▸ **Try it**
Since the pictures are not wanted, retype the listing below exactly and without them.
=== Materials provided ===
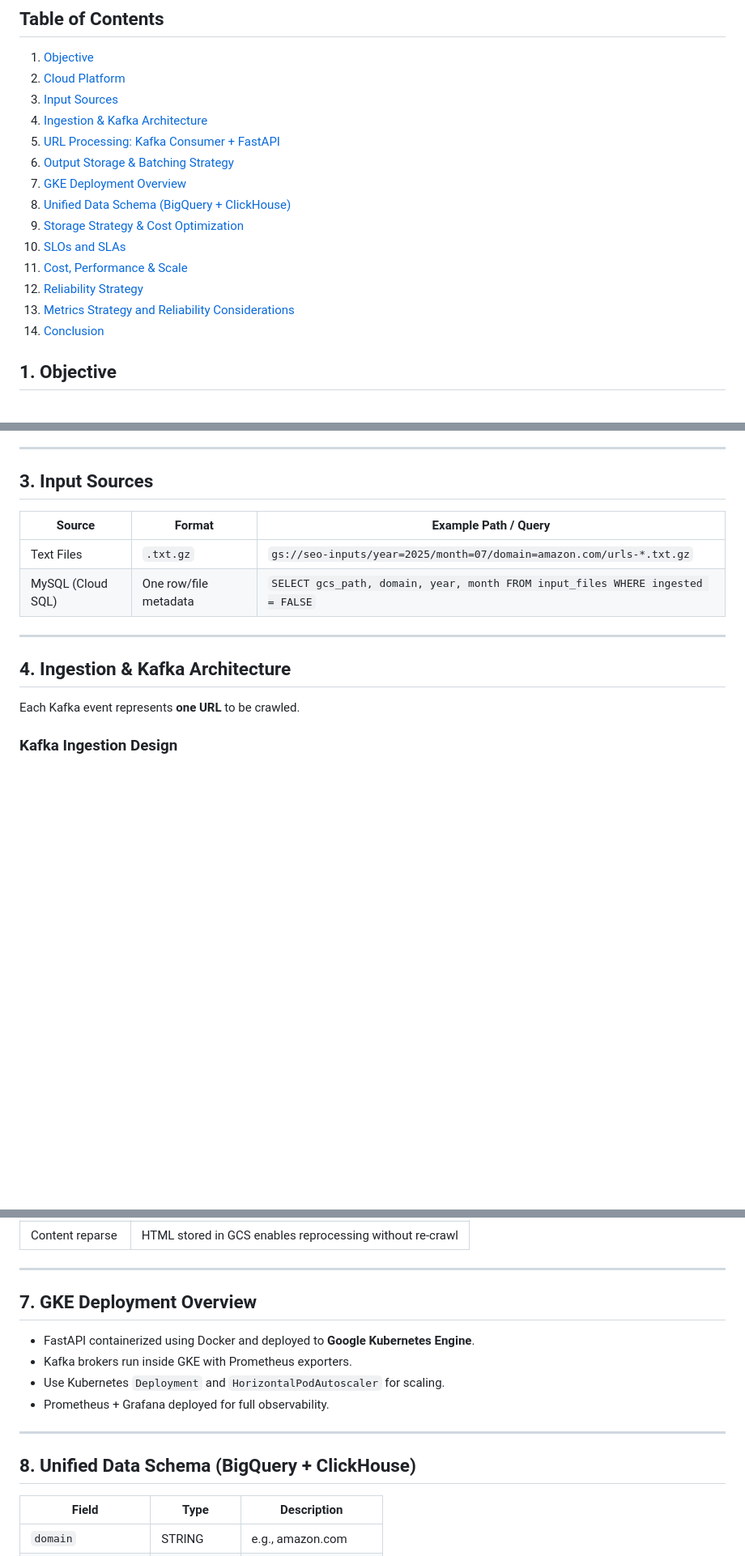
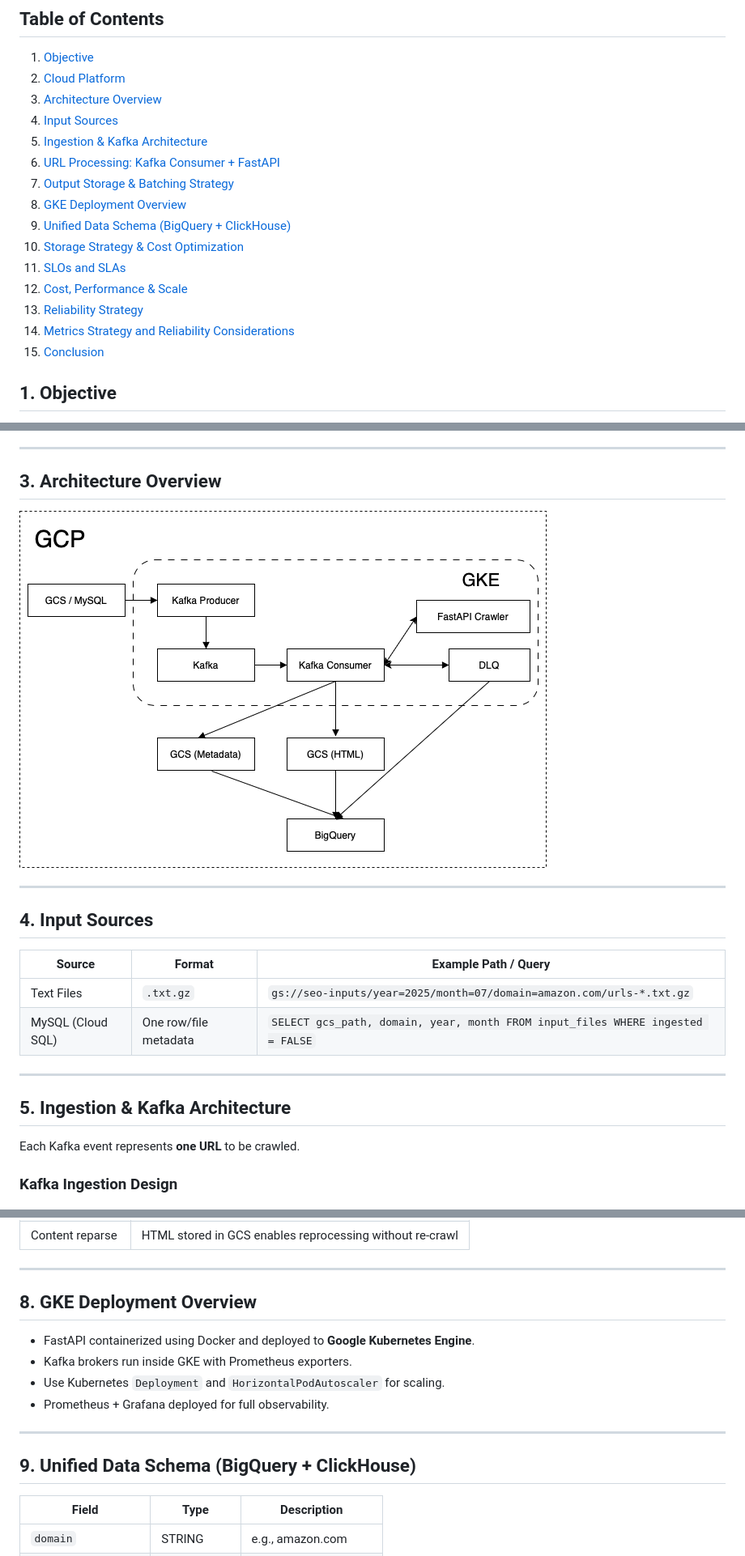
Before and after one commit to ThatiK/seo-crawler-poc, a Markdown page: design/part2_system_design.md, 3 parts joined by grey strips. Shown: that part at 81% size. Rendered like a GitHub page; pictures changed too: design/part2_system_design.png (added); blank space fills up the shorter version.

Commit message:
Updated architecture overview diagram

```diff
--- a/design/part2_system_design.md
+++ b/design/part2_system_design.md
@@ -5,18 +5,19 @@
 
 1. [ Objective](#1-objective)
 2. [ Cloud Platform](#2-cloud-platform)
-3. [ Input Sources](#3-input-sources)
-4. [ Ingestion & Kafka Architecture](#4-ingestion--kafka-architecture)
-5. [ URL Processing: Kafka Consumer + FastAPI](#5-url-processing-kafka-consumer--fastapi)
-6. [ Output Storage & Batching Strategy](#6-output-storage--batching-strategy)
-7. [ GKE Deployment Overview](#7-gke-deployment-overview)
-8. [ Unified Data Schema (BigQuery + ClickHouse)](#8-unified-data-schema-bigquery--clickhouse)
-9. [ Storage Strategy & Cost Optimization](#9-storage-strategy--cost-optimization)
-10. [ SLOs and SLAs](#10-slos-and-slas)
-11. [ Cost, Performance & Scale](#11-cost-performance--scale)
-12. [ Reliability Strategy](#12-reliability-strategy)
-13. [ Metrics Strategy and Reliability Considerations](#13-metrics-strategy-and-reliability-considerations)
-14. [ Conclusion](#14-conclusion)
+3. [ Architecture Overview](#3-architecture-overview)
+4. [ Input Sources](#4-input-sources)
+5. [ Ingestion & Kafka Architecture](#5-ingestion--kafka-architecture)
+6. [ URL Processing: Kafka Consumer + FastAPI](#6-url-processing-kafka-consumer--fastapi)
+7. [ Output Storage & Batching Strategy](#7-output-storage--batching-strategy)
+8. [ GKE Deployment Overview](#8-gke-deployment-overview)
+9. [ Unified Data Schema (BigQuery + ClickHouse)](#9-unified-data-schema-bigquery--clickhouse)
+10. [ Storage Strategy & Cost Optimization](#10-storage-strategy--cost-optimization)
+11. [ SLOs and SLAs](#11-slos-and-slas)
+12. [ Cost, Performance & Scale](#12-cost-performance--scale)
+13. [ Reliability Strategy](#13-reliability-strategy)
+14. [ Metrics Strategy and Reliability Considerations](#14-metrics-strategy-and-reliability-considerations)
+15. [ Conclusion](#15-conclusion)
 
 
 ## 1. Objective
@@ -37,7 +38,14 @@ This design is implemented on **Google Cloud Platform (GCP)** and leverages the
 
 ---
 
-## 3. Input Sources
+## 3. Architecture Overview
+
+![System Design](part2_system_design.png)
+
+---
+
+
+## 4. Input Sources
 
 | Source     | Format                | Example Path / Query |
 |------------|------------------------|-----------------------|
@@ -46,7 +54,7 @@ This design is implemented on **Google Cloud Platform (GCP)** and leverages the
 
 ---
 
-## 4. Ingestion & Kafka Architecture
+## 5. Ingestion & Kafka Architecture
 
 Each Kafka event represents **one URL** to be crawled.
 
@@ -164,7 +185,7 @@ Each URL crawl can be split into two outputs:
 | Content reparse    | HTML stored in GCS enables reprocessing without re-crawl |
 
 ---
-## 7. GKE Deployment Overview
+## 8. GKE Deployment Overview
 
 - FastAPI containerized using Docker and deployed to **Google Kubernetes Engine**.
 - Kafka brokers run inside GKE with Prometheus exporters.
@@ -173,7 +194,7 @@ Each URL crawl can be split into two outputs:
 
 ---
 
-## 8. Unified Data Schema (BigQuery + ClickHouse)
+## 9. Unified Data Schema (BigQuery + ClickHouse)
 
 | Field               | Type      | Description |
 |--------------------|-----------|-------------|
```
Also changed, not shown: other parts of design/part2_system_design.md (+21 -8 lines), 1 other file.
===
▸ **Answer to this task**
Before and after one commit to ThatiK/seo-crawler-poc, a Markdown page: design/part2_system_design.md, 3 parts joined by grey strips. Shown: that part at 81% size. Rendered like a GitHub page; pictures changed too: design/part2_system_design.png (added); blank space fills up the shorter version.

Commit message:
Updated architecture overview diagram

```diff
--- a/design/part2_system_design.md
+++ b/design/part2_system_design.md
@@ -5,18 +5,19 @@
 
 1. [ Objective](#1-objective)
 2. [ Cloud Platform](#2-cloud-platform)
-3. [ Input Sources](#3-input-sources)
-4. [ Ingestion & Kafka Architecture](#4-ingestion--kafka-architecture)
-5. [ URL Processing: Kafka Consumer + FastAPI](#5-url-processing-kafka-consumer--fastapi)
-6. [ Output Storage & Batching Strategy](#6-output-storage--batching-strategy)
-7. [ GKE Deployment Overview](#7-gke-deployment-overview)
-8. [ Unified Data Schema (BigQuery + ClickHouse)](#8-unified-data-schema-bigquery--clickhouse)
-9. [ Storage Strategy & Cost Optimization](#9-storage-strategy--cost-optimization)
-10. [ SLOs and SLAs](#10-slos-and-slas)
-11. [ Cost, Performance & Scale](#11-cost-performance--scale)
-12. [ Reliability Strategy](#12-reliability-strategy)
-13. [ Metrics Strategy and Reliability Considerations](#13-metrics-strategy-and-reliability-considerations)
-14. [ Conclusion](#14-conclusion)
+3. [ Architecture Overview](#3-architecture-overview)
+4. [ Input Sources](#4-input-sources)
+5. [ Ingestion & Kafka Architecture](#5-ingestion--kafka-architecture)
+6. [ URL Processing: Kafka Consumer + FastAPI](#6-url-processing-kafka-consumer--fastapi)
+7. [ Output Storage & Batching Strategy](#7-output-storage--batching-strategy)
+8. [ GKE Deployment Overview](#8-gke-deployment-overview)
+9. [ Unified Data Schema (BigQuery + ClickHouse)](#9-unified-data-schema-bigquery--clickhouse)
+10. [ Storage Strategy & Cost Optimization](#10-storage-strategy--cost-optimization)
+11. [ SLOs and SLAs](#11-slos-and-slas)
+12. [ Cost, Performance & Scale](#12-cost-performance--scale)
+13. [ Reliability Strategy](#13-reliability-strategy)
+14. [ Metrics Strategy and Reliability Considerations](#14-metrics-strategy-and-reliability-considerations)
+15. [ Conclusion](#15-conclusion)
 
 
 ## 1. Objective
@@ -37,7 +38,14 @@ This design is implemented on **Google Cloud Platform (GCP)** and leverages the
 
 ---
 
-## 3. Input Sources
+## 3. Architecture Overview
+
+![System Design](part2_system_design.png)
+
+---
+
+
+## 4. Input Sources
 
 | Source     | Format                | Example Path / Query |
 |------------|------------------------|-----------------------|
@@ -46,7 +54,7 @@ This design is implemented on **Google Cloud Platform (GCP)** and leverages the
 
 ---
 
-## 4. Ingestion & Kafka Architecture
+## 5. Ingestion & Kafka Architecture
 
 Each Kafka event represents **one URL** to be crawled.
 
@@ -164,7 +185,7 @@ Each URL crawl can be split into two outputs:
 | Content reparse    | HTML stored in GCS enables reprocessing without re-crawl |
 
 ---
-## 7. GKE Deployment Overview
+## 8. GKE Deployment Overview
 
 - FastAPI containerized using Docker and deployed to **Google Kubernetes Engine**.
 - Kafka brokers run inside GKE with Prometheus exporters.
@@ -173,7 +194,7 @@ Each URL crawl can be split into two outputs:
 
 ---
 
-## 8. Unified Data Schema (BigQuery + ClickHouse)
+## 9. Unified Data Schema (BigQuery + ClickHouse)
 
 | Field               | Type      | Description |
 |--------------------|-----------|-------------|
```
Also changed, not shown: other parts of design/part2_system_design.md (+21 -8 lines), 1 other file.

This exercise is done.